Print Friendly, PDF & Email



Students will practice deriving theme from a scene in a novel that has been adapted to film.


The scene is a powerful presentation of a thematic concept. In addition, students reading Ken Kesey’s novel will enjoy seeing the film’s presentation of this important scene.


In this classic scene from One Flew over the Cuckoo’s Nest, Randall Patrick McMurphy, played by Jack Nicholson, takes fellow inmates of the mental institution on an unauthorized fishing trip. Although in the novel by Ken Kesey, McMurphy manipulates the situation by organizing the outing and making a tidy profit for himself, in the film he simply absconds with a bus full of inmates, picks up his girlfriend and hijacks a fishing boat. The joyful energy spent catching the fish shows on the faces of the inmates; they have become happy, successful men rather than the troubled spirits they are at the hospital. Whether or not students read the book or see the entire movie, the snippet illustrates one of the film’s ideas: society determines what is crazy and what is not crazy and this determination is created through observable behavior; in other words, crazy is as crazy does.


1. Review the film clip.

2. Cue the DVD so that the film clip will start immediately.


1. Define the term “theme” using a definition that you have found works for your students. Be sure they understand that a theme is a theory or hypothesis about life or human nature which the author or filmmaker believes to be universally true.

  • it is not an opinion, such as fishing is fun;
  • it is not a suggestion, such as let’s go fishing;
  • it is not a fact, such as many of the world’s cultures survive because of fishing.


2. As an introduction to the theme of the clip, albeit it not in terms of lunatics in an asylum, students can engage in a bit of role playing. Ask them to assume the physical appearance of an honors student. Tell them that a Harvard scholarship official is here to grant full paid tuition to someone who looks the part of a scholar. Kids will sit up straight, lean forward and look awake when affecting the role of good students. Next tell them that a casting director is here to select students to act bored or angry or disinterested. Students will then slump or pretend to doze when affecting the role of less than stellar students. As the teacher, you can mention how their body language affects the way you view them in terms of potential academic performance. 3. If the class is not reading the book, briefly summarize the lead up to the scene, at least telling them that McMurphy pretends to be insane in order to be committed to a mental hospital to avoid being jailed on a minor criminal charge. Unable to abide by the rules of the hospital, McMurphy does a number of outrageous things, one of which is to take the inmates of his ward on an unauthorized fishing trip.

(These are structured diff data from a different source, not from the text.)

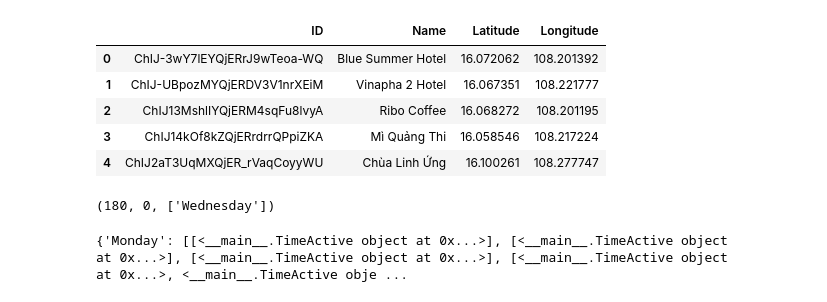
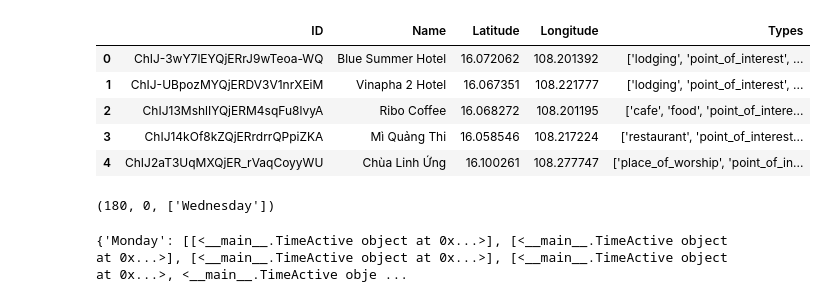
Before and after one commit to anhtuyetdut/Travel-Itinerary, a Jupyter notebook: main2.ipynb, the cells around one changed output. Drawn from its saved outputs; the diff is of its cells as text; code cells hidden in the pictures.

```diff
--- a/main2.ipynb
+++ b/main2.ipynb
@@ -27,15 +27,15 @@ dataHours.head(5)
 | 3 | ChIJ14kOf8kZQjERrdrrQPpiZKA | 6:00 AM 1:29 PM, 4:00 9:00 PM | 6:00 AM 1:29 PM, 4:00 9:00 PM | 6:00 AM 1:29 PM, 4:00 9:00 PM | 6:00 AM 1:29 PM, 4:00 9:00 PM | 6:00 AM 1:29 PM, 4:00 9:00 PM | 6:00 AM 1:29 PM, 4:00 9:00 PM | 6:00 AM 1:29 PM, 4:00 9:00 PM |
 | 4 | ChIJ2aT3UqMXQjER_rVaqCoyyWU | 00:00 AM 11:59 PM | 00:00 AM 11:59 PM | 00:00 AM 11:59 PM | 00:00 AM 11:59 PM | 00:00 AM 11:59 PM | 00:00 AM 11:59 PM | 00:00 AM 11:59 PM |
 # %%
-newData = data.loc[:, ["ID", "Name", "Latitude", "Longitude"]]
+newData = data.loc[:, ["ID", "Name", "Latitude", "Longitude", "Types"]]
 newData.head(5)
 # %% [output]
-|  | ID | Name | Latitude | Longitude |
-| 0 | ChIJ-3wY7lEYQjERrJ9wTeoa-WQ | Blue Summer Hotel | 16.072062 | 108.201392 |
-| 1 | ChIJ-UBpozMYQjERDV3V1nrXEiM | Vinapha 2 Hotel | 16.067351 | 108.221777 |
-| 2 | ChIJ13MshlIYQjERM4sqFu8lvyA | Ribo Coffee | 16.068272 | 108.201195 |
-| 3 | ChIJ14kOf8kZQjERrdrrQPpiZKA | Mì Quảng Thi | 16.058546 | 108.217224 |
-| 4 | ChIJ2aT3UqMXQjER_rVaqCoyyWU | Chùa Linh Ứng | 16.100261 | 108.277747 |
+|  | ID | Name | Latitude | Longitude | Types |
+| 0 | ChIJ-3wY7lEYQjERrJ9wTeoa-WQ | Blue Summer Hotel | 16.072062 | 108.201392 | ['lodging', 'point_of_interest', ... |
+| 1 | ChIJ-UBpozMYQjERDV3V1nrXEiM | Vinapha 2 Hotel | 16.067351 | 108.221777 | ['lodging', 'point_of_interest', ... |
+| 2 | ChIJ13MshlIYQjERM4sqFu8lvyA | Ribo Coffee | 16.068272 | 108.201195 | ['cafe', 'food', 'point_of_intere... |
+| 3 | ChIJ14kOf8kZQjERrdrrQPpiZKA | Mì Quảng Thi | 16.058546 | 108.217224 | ['restaurant', 'point_of_interest... |
+| 4 | ChIJ2aT3UqMXQjER_rVaqCoyyWU | Chùa Linh Ứng | 16.100261 | 108.277747 | ['place_of_worship', 'point_of_in... |
 # %%
 #Cloudy Phan Dang Luu
 latInit = 16.019110655988168
```
Also changed, not shown: parts of 10 cells of this notebook.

4. Show the film clip.


5. Discuss how the pictures shown in the film clip reveal how the inmates have changed during the trip.


6. Ask students to state a theme of the film clip in their own words.

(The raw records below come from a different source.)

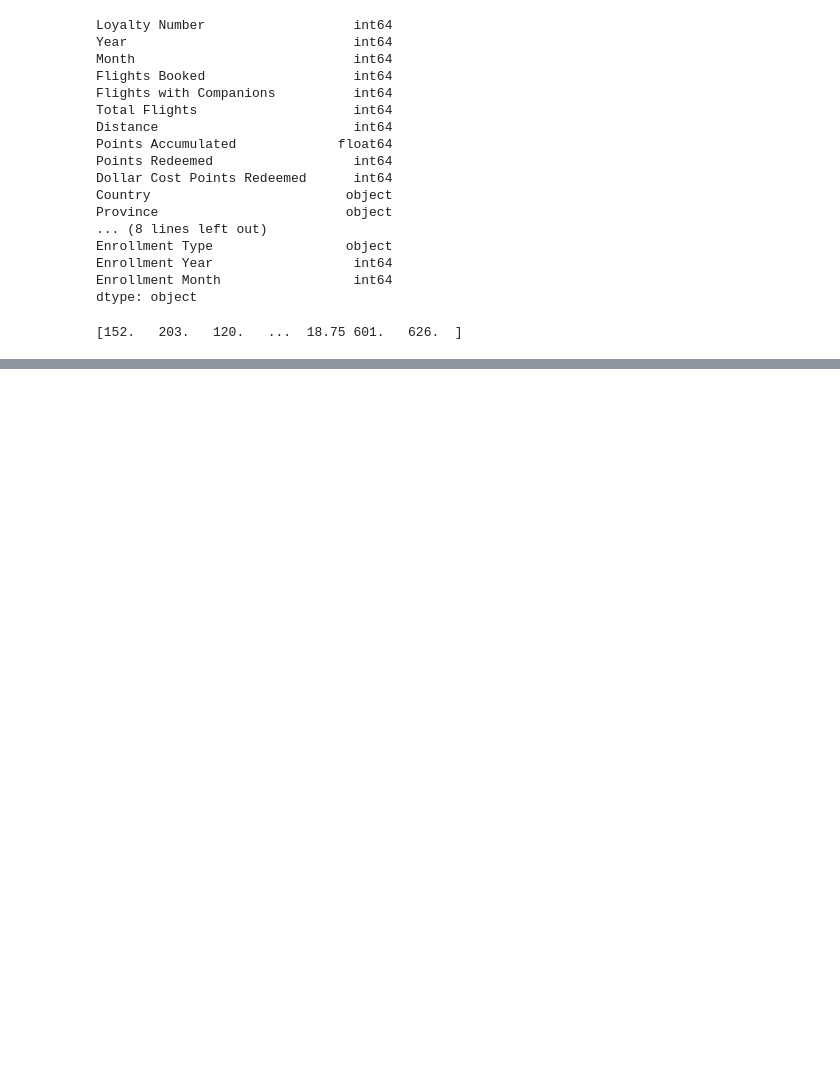
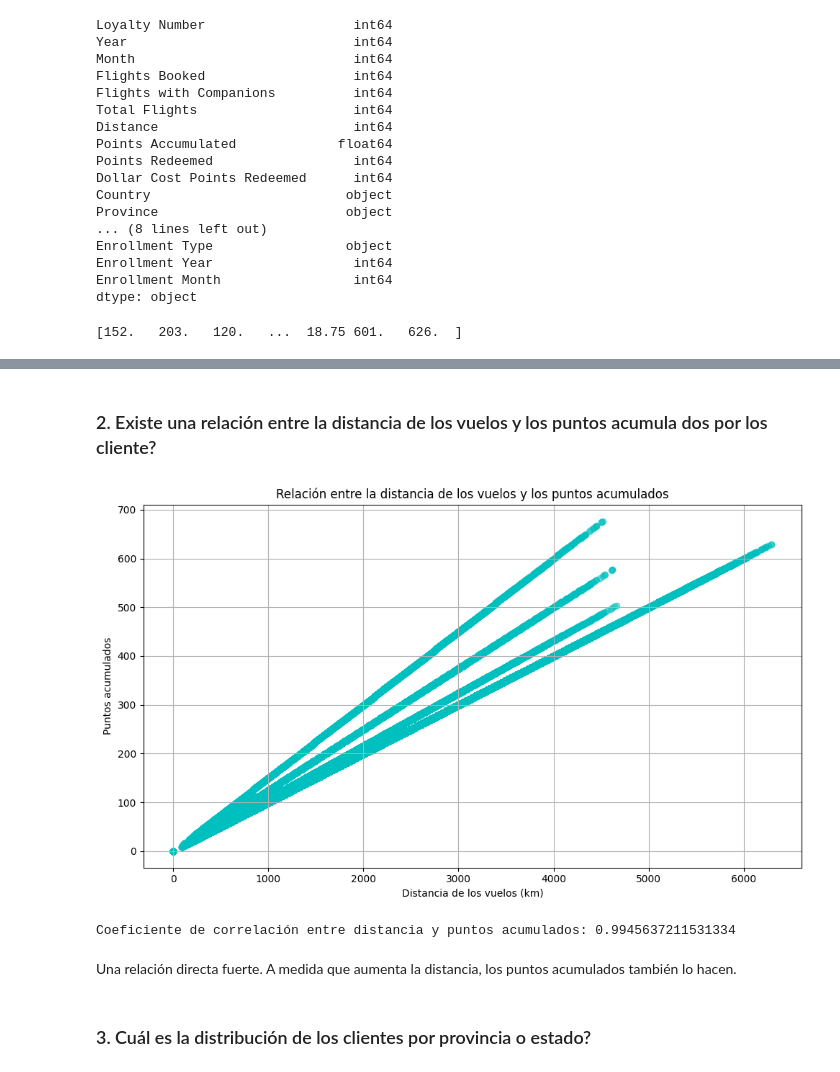
Before and after one commit to Adalab/bda-modulo-3-evaluacion-final-mandyhdezl, a Jupyter notebook: amada_hernandez_mod3_evaluacion.ipynb, the cells around one changed output, grey strips where cells are left out. Cells and saved outputs as stored; diff of their text form; code cells hidden in the pictures; blank space fills up the shorter version.

```diff
--- a/amada_hernandez_mod3_evaluacion.ipynb
+++ b/amada_hernandez_mod3_evaluacion.ipynb
@@ -370,0 +465,26 @@ dtype: object
+# %% [markdown]
+### 2. Existe una relación entre la distancia de los vuelos y los puntos acumula dos por los cliente?
+# %%
+# Crear un gráfico de dispersión (scatter plot)
+plt.figure(figsize=(10, 6))
+plt.scatter(df_merged["Distance"], df_merged["Points Accumulated"], color='c', alpha=0.5)
+plt.title("Relación entre la distancia de los vuelos y los puntos acumulados")
+plt.xlabel("Distancia de los vuelos (km)")
+plt.ylabel("Puntos acumulados")
+plt.grid(True)
+plt.tight_layout()
+plt.show()
+# %% [output]
+[figure, added]
+# %%
+# Cálculo del coeficiente de correlación de Pearson
+correlacion = df_merged["Distance"].corr(df_merged["Points Accumulated"])
+
+# Mostrar el resultado
+print(f"Coeficiente de correlación entre distancia y puntos acumulados: {correlacion}")
+# %% [output]
+Coeficiente de correlación entre distancia y puntos acumulados: 0.9945637211531334
+# %% [markdown]
+Una relación directa fuerte. A medida que aumenta la distancia, los puntos acumulados también lo hacen.
+# %% [markdown]
+### 3. Cuál es la distribución de los clientes por provincia o estado?
```
Also changed, not shown: parts of 14 cells of this notebook.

Teacher’s Note: Guide the discussion so that students recognize that the theme of the scene is that insanity is a social construct. Society determines what is crazy and what is not crazy and this determination is created through observable behavior. In other words, crazy is as crazy does. Your students may have different ways of wording this idea, but in the snippet, they will see how the men from the asylum stop being lunatics when they stop behaving as lunatics and are then not seen as lunatics by society in general. Insanity is a judgment passed by observers who evaluate according to social norms. In the film as a whole, this is the central thought; McMurphy was never insane, he pretended to be insane to get out of jailhouse work. Then, in the institution, he was seen as insane because of his refusal to conform to the rules.


7. Concluding Writing Assignments: Select one of the following prompts depending upon whether or not your students are reading the novel, and ask students to cite specific moments or images in the snippet to support the point they are making in their essay. Use the standard rubric students have become accustomed to in your writing assignments. Be sure to tell students how long a response you expect from them.

  • Illustrate through specific examples comprised of moments in the film clip, how body language and facial expression can change the image of an individual in a given situation. Notice the differences in the looks on the faces of the men when they are introduced to the dock worker before the trip and when they return to port with their catch.
  • Illustrate the film clip’s central theme through direct reference to specific images and dialog in the clip and then illuminate how this theme can be seen in common experience in high school culture today.
  • Compare and contrast the fishing scene from the novel, One Flew over the Cuckoo’s Nest, by Ken Kesey, to the fishing scene in the film adaptation.


Play the clip again after giving the assignment.

This Snippet Lesson Plan was first published on January 21, 2012, and

last revised on March 17, 2012. It was written by Mary RedClay.

Print Friendly, PDF & Email